## WHAT TO DO
In the copy, include every entry exactly but none of the pictures.

Web interface edit records

=== Section Start ===

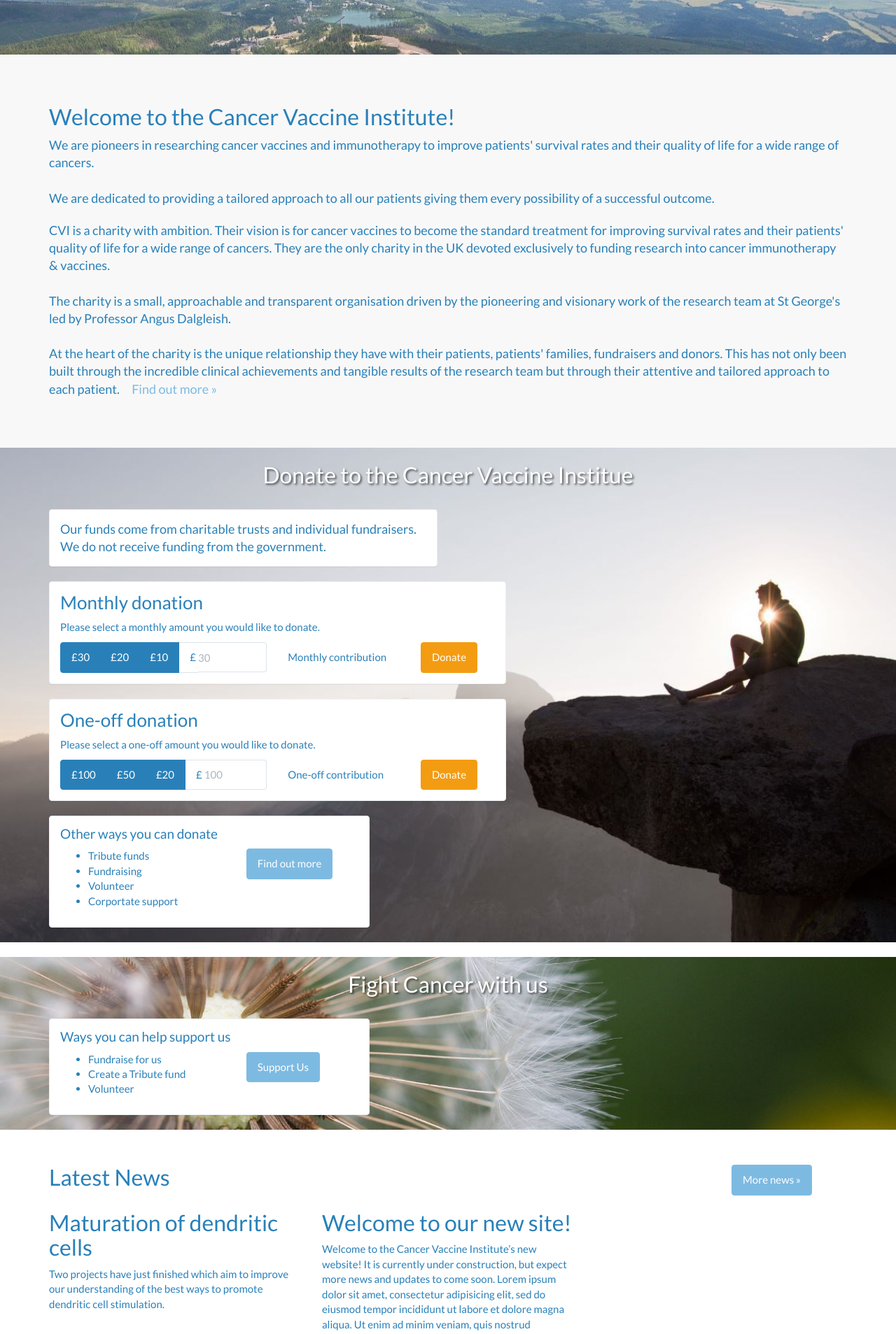
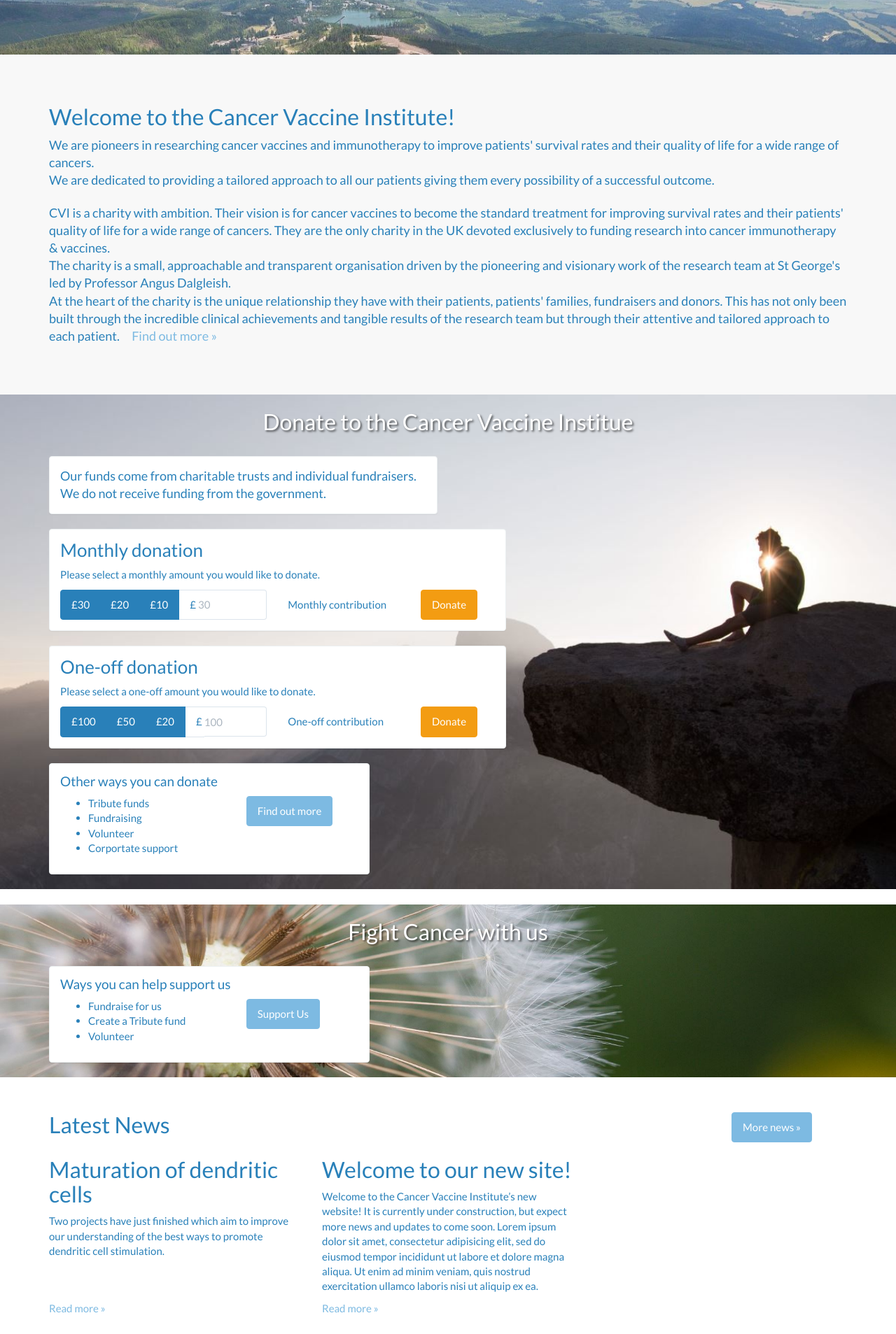
Before and after one commit to CancerVaccine/cancervaccine.github.io, a Jekyll site: the page built from index.html, in a window 1280 px wide. Shown: the part 604-2511 px from the top of the page at 70% size. Built offline with Jekyll 4.4.1, drawn with Linux system fonts in a browser that asks for light colours; nearby versions of some CDN libraries.

Commit message:
Updated '/index.html' via CloudCannon

```diff
--- a/index.html
+++ b/index.html
@@ -48,9 +48,9 @@
       <div class="row">
         <div class="col-md-12">
           <h2 class="editable">Welcome to the Cancer Vaccine Institute!</h2>
-          <p class="lead editable">We are pioneers in researching cancer vaccines and immunotherapy to improve patients' survival rates and their quality of life for a wide range of cancers.&nbsp;<br /><br />We are dedicated to providing a tailored approach to all our patients giving them every possibility of a successful outcome.</p>
+          <p class="lead editable">We are pioneers in researching cancer vaccines and immunotherapy to improve patients' survival rates and their quality of life for a wide range of cancers.&nbsp;<br />We are dedicated to providing a tailored approach to all our patients giving them every possibility of a successful outcome.</p>
 
-          <p class="lead editable">CVI is a charity with ambition. Their vision is for cancer vaccines to become the standard treatment for improving survival rates and their patients' quality of life for a wide range of cancers. They are the only charity in the UK devoted exclusively to funding research into cancer immunotherapy &amp; vaccines.<br /><br />The charity is a small, approachable and transparent organisation driven by the pioneering and visionary work of the research team at St George's led by Professor Angus Dalgleish.<br /><br />At the heart of the charity is the unique relationship they have with their patients, patients' families, fundraisers and donors. This has not only been built through the incredible clinical achievements and tangible results of the research team but through their attentive and tailored approach to each patient.&nbsp; &nbsp; &nbsp;<a href="/our-research/research-projects/">Find out more &raquo;</a></p>
+          <p class="lead editable">CVI is a charity with ambition. Their vision is for cancer vaccines to become the standard treatment for improving survival rates and their patients' quality of life for a wide range of cancers. They are the only charity in the UK devoted exclusively to funding research into cancer immunotherapy &amp; vaccines.<br />The charity is a small, approachable and transparent organisation driven by the pioneering and visionary work of the research team at St George's led by Professor Angus Dalgleish.<br />At the heart of the charity is the unique relationship they have with their patients, patients' families, fundraisers and donors. This has not only been built through the incredible clinical achievements and tangible results of the research team but through their attentive and tailored approach to each patient.&nbsp; &nbsp; &nbsp;<a href="/our-research/research-projects/">Find out more &raquo;</a></p>
         </div>
       </div>
     </div>
```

=== Section End ===

## TASK ANSWER
Before and after one commit to CancerVaccine/cancervaccine.github.io, a Jekyll site: the page built from index.html, in a window 1280 px wide. Shown: the part 604-2511 px from the top of the page at 70% size. Built offline with Jekyll 4.4.1, drawn with Linux system fonts in a browser that asks for light colours; nearby versions of some CDN libraries.

Commit message:
Updated '/index.html' via CloudCannon

```diff
--- a/index.html
+++ b/index.html
@@ -48,9 +48,9 @@
       <div class="row">
         <div class="col-md-12">
           <h2 class="editable">Welcome to the Cancer Vaccine Institute!</h2>
-          <p class="lead editable">We are pioneers in researching cancer vaccines and immunotherapy to improve patients' survival rates and their quality of life for a wide range of cancers.&nbsp;<br /><br />We are dedicated to providing a tailored approach to all our patients giving them every possibility of a successful outcome.</p>
+          <p class="lead editable">We are pioneers in researching cancer vaccines and immunotherapy to improve patients' survival rates and their quality of life for a wide range of cancers.&nbsp;<br />We are dedicated to providing a tailored approach to all our patients giving them every possibility of a successful outcome.</p>
 
-          <p class="lead editable">CVI is a charity with ambition. Their vision is for cancer vaccines to become the standard treatment for improving survival rates and their patients' quality of life for a wide range of cancers. They are the only charity in the UK devoted exclusively to funding research into cancer immunotherapy &amp; vaccines.<br /><br />The charity is a small, approachable and transparent organisation driven by the pioneering and visionary work of the research team at St George's led by Professor Angus Dalgleish.<br /><br />At the heart of the charity is the unique relationship they have with their patients, patients' families, fundraisers and donors. This has not only been built through the incredible clinical achievements and tangible results of the research team but through their attentive and tailored approach to each patient.&nbsp; &nbsp; &nbsp;<a href="/our-research/research-projects/">Find out more &raquo;</a></p>
+          <p class="lead editable">CVI is a charity with ambition. Their vision is for cancer vaccines to become the standard treatment for improving survival rates and their patients' quality of life for a wide range of cancers. They are the only charity in the UK devoted exclusively to funding research into cancer immunotherapy &amp; vaccines.<br />The charity is a small, approachable and transparent organisation driven by the pioneering and visionary work of the research team at St George's led by Professor Angus Dalgleish.<br />At the heart of the charity is the unique relationship they have with their patients, patients' families, fundraisers and donors. This has not only been built through the incredible clinical achievements and tangible results of the research team but through their attentive and tailored approach to each patient.&nbsp; &nbsp; &nbsp;<a href="/our-research/research-projects/">Find out more &raquo;</a></p>
         </div>
       </div>
     </div>
```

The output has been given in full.